How to Choose The Right Groomer For Your Pet

Choosing a groomer for your pet can sometimes seem like a daunting task. It seems like there are more groomers popping up than ever before. It’s difficult to discern the reputable businesses from those who just call themselves ‘groomers.’ In this article we will be discussing how to find a reputable groomer, including what to look for in a person and in their business. 

Before looking for a groomer, you may want to think about the possibility of grooming your pet yourself. If your pet has short hair, a simple bath and brush may be all it requires. Your pet can also be taught to sit still during nail clipping and brief haircuts. Only you can determine how skilled and comfortable you are grooming your own pet. 

Decide if you prefer a mobile pet grooming service or a brick and mortar building. Some mobile grooming services will come to your home to groom your pet. They generally have a large van and will park in your driveway. Depending on the company, you can sometimes sit with your pet while it’s being groomed. This may be a good option for those pets who have separation anxiety (and owners too).

Choosing a Groomer
•    Consult your pet’s veterinarian. As with most issues regarding your pet, the vet’s office is a good place to start. Asking for a referral or if your vet prefers a particular groomer can save you time in looking for one. Your pet’s vet may even have a groomer come each week for appointments or have a full time in house groomer. This all depends on what kind of office your vet runs – hospital, emergency clinic, full time vet, etc.
•    Speak with other pet owners. Ask around in your neighborhood and friends who have pets. They may be able to point you in the right direction of someone they use and their pet likes. You may also be able to find recommendations in neighborhood Facebook groups.
•    Ask your local pet supply store. Many pet stores have grooming centers in them. In the US, PetSmart and PetCo have groomers in their facilities. If you prefer independently owned pet stores, you can ask if they have their own groomers. If not, they are likely to have recommendations for groomers and may even partner with some for discounts.
•    Research potential groomers on Facebook and the Internet. Once you have a list of groomers from your vet, other pet owners, and pet stores, use Facebook and review listings to research ratings and what other pet owners are saying. The groomer’s Facebook page and/or listing should give you a good idea as to what services they provide.
•    Ask potential groomers for references. Don’t hesitate to ask for references. They may not be able to give them to you right away because they have to ask other owners if they can give out their information. Try to get the names of regular customers that you can contact for a reference and questions.
•    Visit the grooming facility. Once you have narrowed your search down to three or four groomers, schedule a time to visit their facility and ask questions. They should have no problem walking you through their grooming process and showing you where they keep pets awaiting pickup. Below is a list of things to look for when visiting a facility:
•    Are animals caged or kept in separate areas? Some facilities house animals together and this can lead to problems. You also need to find out if cats and dogs are kept in separate rooms. If not, this can be stressful for your animal.
•    Is the facility clean and does it smell? Unless a groomer has just finished grooming an animal, the floors should be swept, grooming areas clean, etc. It may not smell like roses simply because this is a grooming facility for animals. However, there should not be overpowering smells.
•    How does the staff treat the animals? Good groomers love animals and are not just in it for the money. They are gentle, kind, and compassionate when handling animals. They should also be able to explain how they restrain your animal to groom it. Some dogs and cats require more restraint than others.
•    Do they keep records? Does the groomer keep records of your pet’s vaccinations? Do they keep a record of the way you like your animal to be groomed? Are they accommodating of extra requests, even if it costs extra.
•    What type of dryers do they use? Are the animals monitored to make sure they don’t overheat? Have they ever had any deaths because of an animal overheating?

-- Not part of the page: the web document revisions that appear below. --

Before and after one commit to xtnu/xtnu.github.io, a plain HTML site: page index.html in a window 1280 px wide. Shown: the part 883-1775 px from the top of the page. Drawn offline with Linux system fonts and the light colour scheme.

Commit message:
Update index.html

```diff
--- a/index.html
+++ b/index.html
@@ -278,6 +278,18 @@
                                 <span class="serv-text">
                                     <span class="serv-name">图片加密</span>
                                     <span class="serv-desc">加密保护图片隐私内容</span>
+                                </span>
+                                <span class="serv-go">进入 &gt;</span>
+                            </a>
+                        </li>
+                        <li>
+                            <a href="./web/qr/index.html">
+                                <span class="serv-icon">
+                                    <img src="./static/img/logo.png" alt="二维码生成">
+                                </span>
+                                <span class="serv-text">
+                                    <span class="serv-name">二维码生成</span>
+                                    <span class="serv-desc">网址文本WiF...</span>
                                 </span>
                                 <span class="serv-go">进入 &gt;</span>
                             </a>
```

Some things to remember: 

In the US, groomers are not regulated by any government agency. They are not required to register in any sort of groomer registry. However, some groomers have actually gone to school and are registered. There is a National Dog Groomers Association of America if you want to find a registered groomer. You may want to check with your particular country to find out their rules and regulations. Even though groomers aren’t required to be registered, pet salons can have licensing requirements they must meet. 

Keep in mind that grooming is not cheap. If a groomer is cheap, chances are there is a reason for it, unless they are running a special. You should expect to spend between $40-100 or more depending on your pet and their fur type. This can also depend on any personal services such as the groomer coming to your home. Just like with any other service, some groomers are only in it for the money. You can check with the Better Business Bureau to find out if any potential groomers have complaints and what those complaints are. 

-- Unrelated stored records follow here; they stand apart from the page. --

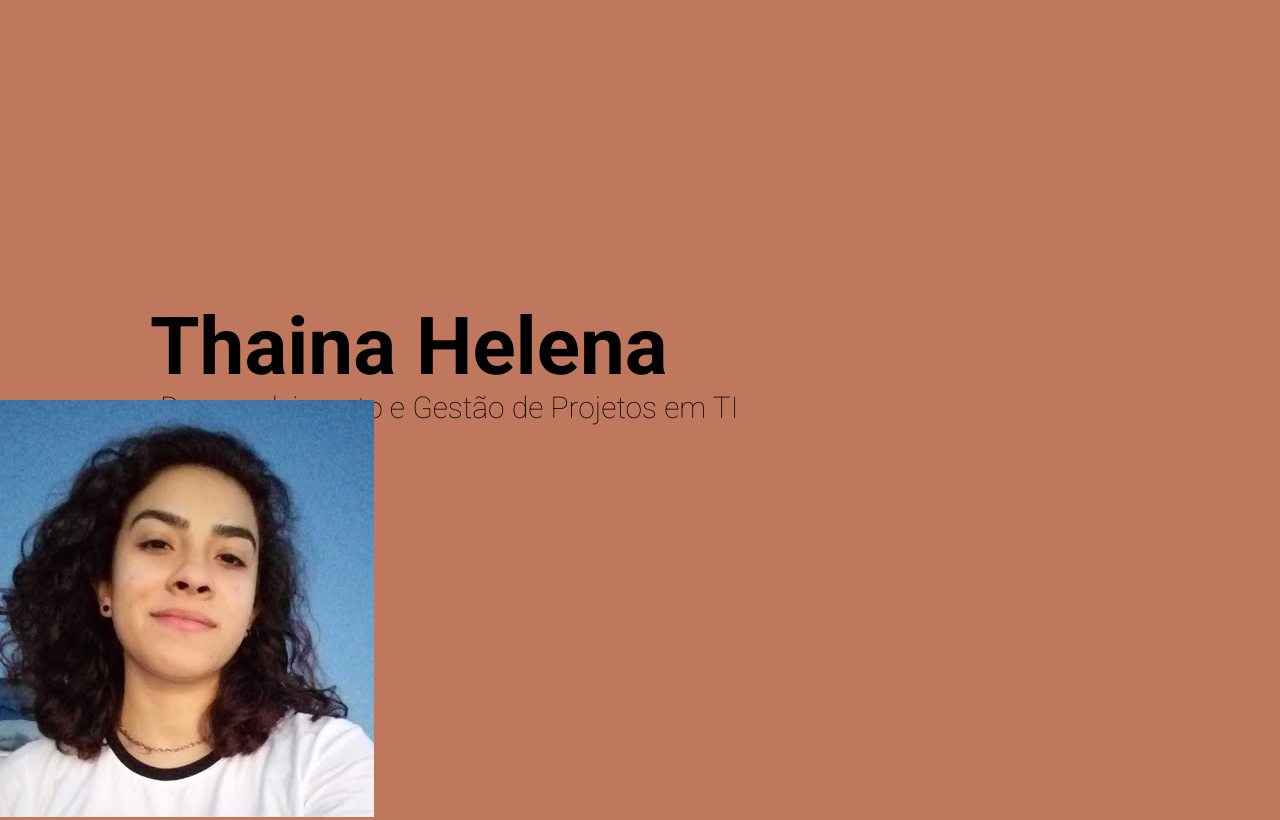
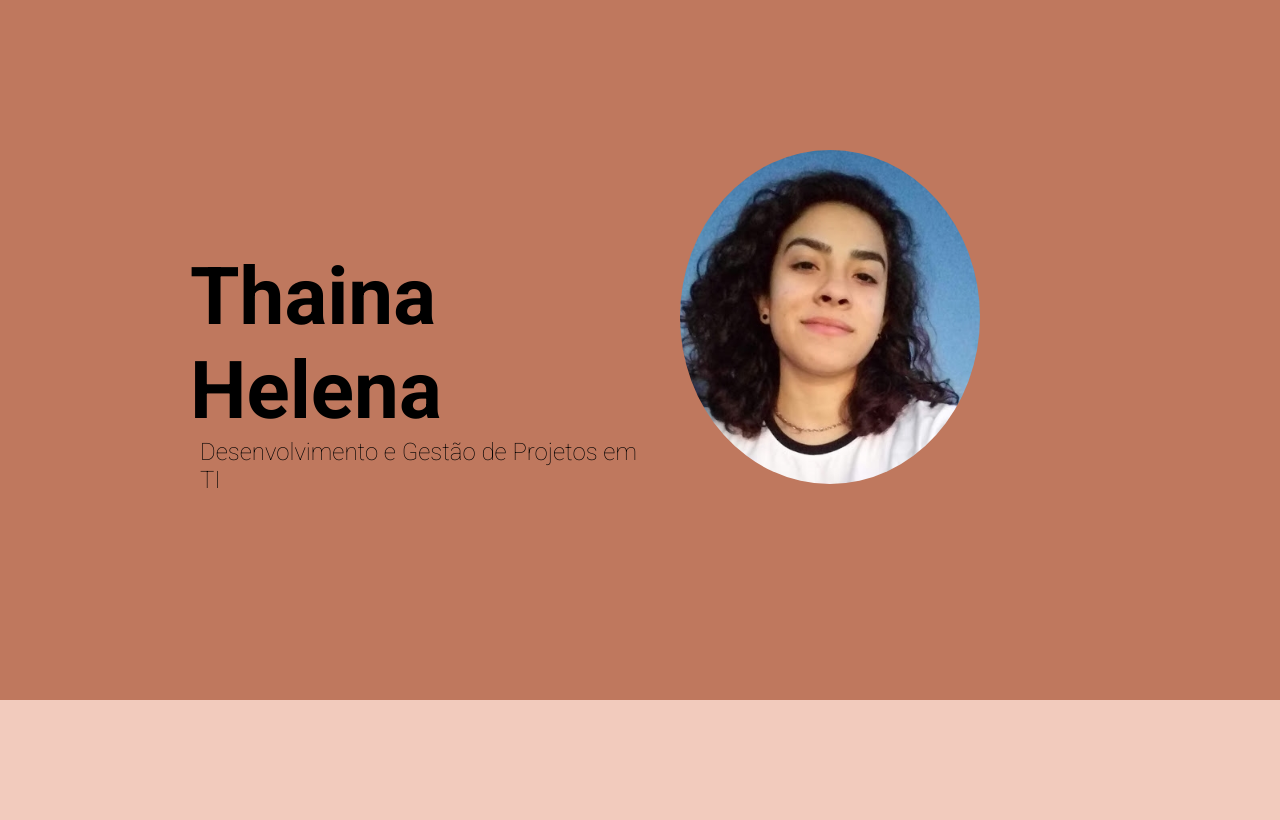
Before and after one commit to Thainahelena/portfolio, a plain HTML site: page index.html in a window 1280 px wide. Shown: the top 820 px of the page. Drawn offline with Linux system fonts and the light colour scheme.

Commit message:
New Classes Style

```diff
--- a/main.css
+++ b/main.css
@@ -24,27 +24,56 @@
     margin: 0;
     padding: 0;
     box-sizing: border-box;
-}
-
-header{
-    height: 1000px;
-    background-color: var(--verm1);
     font-family: var(--fonte);
 }
 
+header {
+    background-color: var(--verm1);
+    height: 700px;
+}
+
+.headercontainer{
+    display: grid;
+    grid-template-columns: 2fr 2fr;
+    grid-template-rows: 100vh 100vh 100vh;
+}
+
+.headertitle {
+    padding-left: 190px;
+    padding-top: 250px;
+}
+
+.headerimg {
+    padding-left: 40px;
+    padding-top: 150px;
+}
+
 h1 {
-    padding: 300px 0 0 150px;
-    height: 10px;
     font-size: 80px;
+    font-weight: 900;
 }
 
 h2 {
-    margin-top: 90px;
-    padding-left: 160px;
-    height: 10px;
-    font-size: 30px;
-    font-weight: 200;
+    padding-left: 10px;
+    font-weight: 100;
 }
+
+#personalimg {
+    width: 300px;
+    border-radius: 80%;
+    border-color: var(--verm3);
+}
+
+main {
+    background-color: aqua;
+    height: 100px;
+}
+
+footer {
+    background-color:#733B36;
+    height: 100px;
+}
+
 
 main {
     height: 1080px;
@@ -52,6 +81,9 @@ main {
 }
 
 footer {
+    padding-top: 40px;
     height: 100px;
     background-color: var(--verm3);
+    text-align: center;
+    color: var(--branco);
 }
```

You have a responsibility too. It is your responsibility to make sure that your pet is up to date on its vaccinations and medical exams. Many groomers require proof of vaccinations from your vet before they will accept you as a customer. This is for their protection as well as the other animals your pet may come in contact with. 

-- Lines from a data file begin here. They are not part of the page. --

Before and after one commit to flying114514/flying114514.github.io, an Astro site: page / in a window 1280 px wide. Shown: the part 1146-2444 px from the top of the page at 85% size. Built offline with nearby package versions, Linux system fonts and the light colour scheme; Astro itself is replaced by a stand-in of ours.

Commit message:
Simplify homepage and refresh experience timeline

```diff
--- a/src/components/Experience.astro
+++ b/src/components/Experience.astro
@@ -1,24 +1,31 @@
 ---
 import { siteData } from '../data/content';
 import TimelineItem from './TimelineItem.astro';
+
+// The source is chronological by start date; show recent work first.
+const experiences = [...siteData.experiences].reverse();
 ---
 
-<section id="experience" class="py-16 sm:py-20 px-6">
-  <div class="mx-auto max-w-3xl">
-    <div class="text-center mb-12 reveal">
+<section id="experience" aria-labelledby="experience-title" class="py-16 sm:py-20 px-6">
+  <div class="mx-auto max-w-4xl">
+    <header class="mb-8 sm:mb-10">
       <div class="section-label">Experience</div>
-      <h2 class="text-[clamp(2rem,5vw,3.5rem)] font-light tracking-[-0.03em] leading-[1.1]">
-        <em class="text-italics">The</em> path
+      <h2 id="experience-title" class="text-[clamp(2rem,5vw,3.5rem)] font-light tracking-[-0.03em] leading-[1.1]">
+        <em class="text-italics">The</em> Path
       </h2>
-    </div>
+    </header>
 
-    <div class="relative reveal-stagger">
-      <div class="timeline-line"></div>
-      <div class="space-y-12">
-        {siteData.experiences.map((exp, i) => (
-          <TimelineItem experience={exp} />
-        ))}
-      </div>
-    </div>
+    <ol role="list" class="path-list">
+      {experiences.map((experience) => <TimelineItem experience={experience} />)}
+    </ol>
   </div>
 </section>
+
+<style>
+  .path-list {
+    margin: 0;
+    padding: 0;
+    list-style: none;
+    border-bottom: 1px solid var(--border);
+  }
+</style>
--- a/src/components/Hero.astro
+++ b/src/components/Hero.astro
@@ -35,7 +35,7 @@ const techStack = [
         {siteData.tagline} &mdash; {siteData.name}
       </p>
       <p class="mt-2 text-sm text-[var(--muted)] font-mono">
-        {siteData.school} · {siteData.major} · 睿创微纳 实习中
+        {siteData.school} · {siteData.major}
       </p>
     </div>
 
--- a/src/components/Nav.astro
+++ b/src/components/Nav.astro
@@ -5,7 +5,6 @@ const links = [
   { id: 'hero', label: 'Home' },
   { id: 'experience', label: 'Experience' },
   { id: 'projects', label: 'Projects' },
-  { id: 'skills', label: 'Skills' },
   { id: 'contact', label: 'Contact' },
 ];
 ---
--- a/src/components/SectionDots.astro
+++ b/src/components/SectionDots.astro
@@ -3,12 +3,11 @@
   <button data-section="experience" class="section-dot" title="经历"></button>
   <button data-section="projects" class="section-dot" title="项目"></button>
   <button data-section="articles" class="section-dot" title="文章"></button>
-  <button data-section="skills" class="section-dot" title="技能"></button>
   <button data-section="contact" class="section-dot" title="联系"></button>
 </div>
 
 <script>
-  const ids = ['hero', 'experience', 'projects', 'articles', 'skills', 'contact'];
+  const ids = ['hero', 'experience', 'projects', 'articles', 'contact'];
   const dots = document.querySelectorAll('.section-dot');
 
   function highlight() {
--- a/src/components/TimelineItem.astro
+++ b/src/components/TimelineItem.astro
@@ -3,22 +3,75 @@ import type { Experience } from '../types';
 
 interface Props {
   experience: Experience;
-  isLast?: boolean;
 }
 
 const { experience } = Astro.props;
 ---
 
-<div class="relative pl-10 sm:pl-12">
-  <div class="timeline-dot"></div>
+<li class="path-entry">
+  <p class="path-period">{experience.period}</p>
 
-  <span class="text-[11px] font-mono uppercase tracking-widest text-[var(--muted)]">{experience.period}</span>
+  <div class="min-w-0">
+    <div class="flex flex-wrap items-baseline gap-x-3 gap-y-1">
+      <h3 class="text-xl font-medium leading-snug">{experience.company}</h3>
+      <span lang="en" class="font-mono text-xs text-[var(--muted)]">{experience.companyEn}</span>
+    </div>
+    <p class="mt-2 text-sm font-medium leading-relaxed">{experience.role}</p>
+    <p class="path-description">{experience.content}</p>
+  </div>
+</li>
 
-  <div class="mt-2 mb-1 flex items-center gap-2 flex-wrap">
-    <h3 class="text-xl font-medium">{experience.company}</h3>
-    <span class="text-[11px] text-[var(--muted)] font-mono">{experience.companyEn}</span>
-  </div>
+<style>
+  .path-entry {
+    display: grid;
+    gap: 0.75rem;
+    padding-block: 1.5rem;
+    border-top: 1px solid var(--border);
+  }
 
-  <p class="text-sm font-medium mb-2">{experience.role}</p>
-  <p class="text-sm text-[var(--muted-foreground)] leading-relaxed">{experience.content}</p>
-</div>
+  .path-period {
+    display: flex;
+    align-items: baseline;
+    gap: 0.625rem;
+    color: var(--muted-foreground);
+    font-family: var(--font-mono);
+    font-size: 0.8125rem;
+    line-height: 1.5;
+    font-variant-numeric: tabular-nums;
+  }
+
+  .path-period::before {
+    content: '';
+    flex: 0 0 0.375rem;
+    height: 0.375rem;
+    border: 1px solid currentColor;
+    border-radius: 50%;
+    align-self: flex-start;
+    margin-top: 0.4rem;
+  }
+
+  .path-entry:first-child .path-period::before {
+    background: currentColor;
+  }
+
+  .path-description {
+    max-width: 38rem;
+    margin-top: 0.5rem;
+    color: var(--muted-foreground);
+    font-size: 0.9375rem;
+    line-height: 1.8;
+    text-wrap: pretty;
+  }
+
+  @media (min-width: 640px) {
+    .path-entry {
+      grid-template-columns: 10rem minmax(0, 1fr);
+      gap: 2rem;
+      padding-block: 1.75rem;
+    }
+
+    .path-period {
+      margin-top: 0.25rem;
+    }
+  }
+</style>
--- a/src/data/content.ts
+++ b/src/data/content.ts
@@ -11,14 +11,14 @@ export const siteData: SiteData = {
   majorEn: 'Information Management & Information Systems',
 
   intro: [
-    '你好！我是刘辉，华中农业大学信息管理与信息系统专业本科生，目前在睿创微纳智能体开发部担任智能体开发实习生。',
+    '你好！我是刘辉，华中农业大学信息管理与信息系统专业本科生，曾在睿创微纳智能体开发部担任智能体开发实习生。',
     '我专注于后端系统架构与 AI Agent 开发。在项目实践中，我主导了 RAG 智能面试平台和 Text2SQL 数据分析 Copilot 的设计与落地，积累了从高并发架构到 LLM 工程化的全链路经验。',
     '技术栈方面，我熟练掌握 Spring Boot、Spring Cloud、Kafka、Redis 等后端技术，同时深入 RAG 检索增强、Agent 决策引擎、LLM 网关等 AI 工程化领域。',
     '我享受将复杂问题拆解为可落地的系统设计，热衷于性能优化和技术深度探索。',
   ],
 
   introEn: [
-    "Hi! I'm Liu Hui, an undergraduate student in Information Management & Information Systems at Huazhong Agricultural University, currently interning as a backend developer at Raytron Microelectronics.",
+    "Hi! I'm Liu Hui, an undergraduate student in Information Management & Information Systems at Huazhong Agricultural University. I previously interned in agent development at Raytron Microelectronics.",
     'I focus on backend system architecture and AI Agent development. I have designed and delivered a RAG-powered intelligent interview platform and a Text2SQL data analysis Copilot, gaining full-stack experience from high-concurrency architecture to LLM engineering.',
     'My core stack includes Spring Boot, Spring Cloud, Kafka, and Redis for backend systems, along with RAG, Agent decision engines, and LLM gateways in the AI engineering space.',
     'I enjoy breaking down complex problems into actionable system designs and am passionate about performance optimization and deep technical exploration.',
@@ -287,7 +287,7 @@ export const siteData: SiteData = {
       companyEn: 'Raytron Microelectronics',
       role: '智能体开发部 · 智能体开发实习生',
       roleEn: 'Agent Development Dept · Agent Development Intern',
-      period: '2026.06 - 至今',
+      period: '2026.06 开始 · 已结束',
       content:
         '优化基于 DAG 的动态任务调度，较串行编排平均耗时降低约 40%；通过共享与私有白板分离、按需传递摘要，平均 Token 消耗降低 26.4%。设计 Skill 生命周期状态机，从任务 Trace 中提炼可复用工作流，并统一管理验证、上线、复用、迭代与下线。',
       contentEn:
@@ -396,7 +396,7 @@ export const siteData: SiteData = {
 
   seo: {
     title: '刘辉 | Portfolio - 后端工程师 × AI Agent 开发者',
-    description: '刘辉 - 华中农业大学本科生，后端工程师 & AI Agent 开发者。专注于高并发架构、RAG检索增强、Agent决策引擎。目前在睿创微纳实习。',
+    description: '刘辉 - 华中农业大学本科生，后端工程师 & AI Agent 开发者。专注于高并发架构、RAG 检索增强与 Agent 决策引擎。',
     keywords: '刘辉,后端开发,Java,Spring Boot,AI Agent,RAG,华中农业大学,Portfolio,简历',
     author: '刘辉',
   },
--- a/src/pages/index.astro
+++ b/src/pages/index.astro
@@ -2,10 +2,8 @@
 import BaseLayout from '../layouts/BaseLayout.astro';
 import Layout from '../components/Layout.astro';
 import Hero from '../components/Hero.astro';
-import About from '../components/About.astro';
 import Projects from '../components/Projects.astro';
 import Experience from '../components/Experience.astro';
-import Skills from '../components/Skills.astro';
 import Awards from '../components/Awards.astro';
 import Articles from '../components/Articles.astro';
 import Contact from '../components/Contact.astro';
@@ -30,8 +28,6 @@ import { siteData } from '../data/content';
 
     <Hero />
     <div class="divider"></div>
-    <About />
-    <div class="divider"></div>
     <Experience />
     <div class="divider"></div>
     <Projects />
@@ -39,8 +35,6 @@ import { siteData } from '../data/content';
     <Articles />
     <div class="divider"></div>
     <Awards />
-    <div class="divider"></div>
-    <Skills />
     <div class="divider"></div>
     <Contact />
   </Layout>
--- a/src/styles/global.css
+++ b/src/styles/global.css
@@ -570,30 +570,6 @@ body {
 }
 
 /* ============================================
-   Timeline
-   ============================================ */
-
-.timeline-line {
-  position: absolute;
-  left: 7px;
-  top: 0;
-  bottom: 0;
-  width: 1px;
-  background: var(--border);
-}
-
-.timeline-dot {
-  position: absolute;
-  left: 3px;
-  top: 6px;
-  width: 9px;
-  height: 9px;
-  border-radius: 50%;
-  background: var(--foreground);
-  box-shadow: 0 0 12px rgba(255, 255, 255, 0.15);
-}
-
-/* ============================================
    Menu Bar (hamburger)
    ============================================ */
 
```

This article in no way begins to cover the entire topic of pets and grooming. It’s important to always do your own research into groomers and pet salons. Remember, your pet cannot speak for itself so you must be its voice.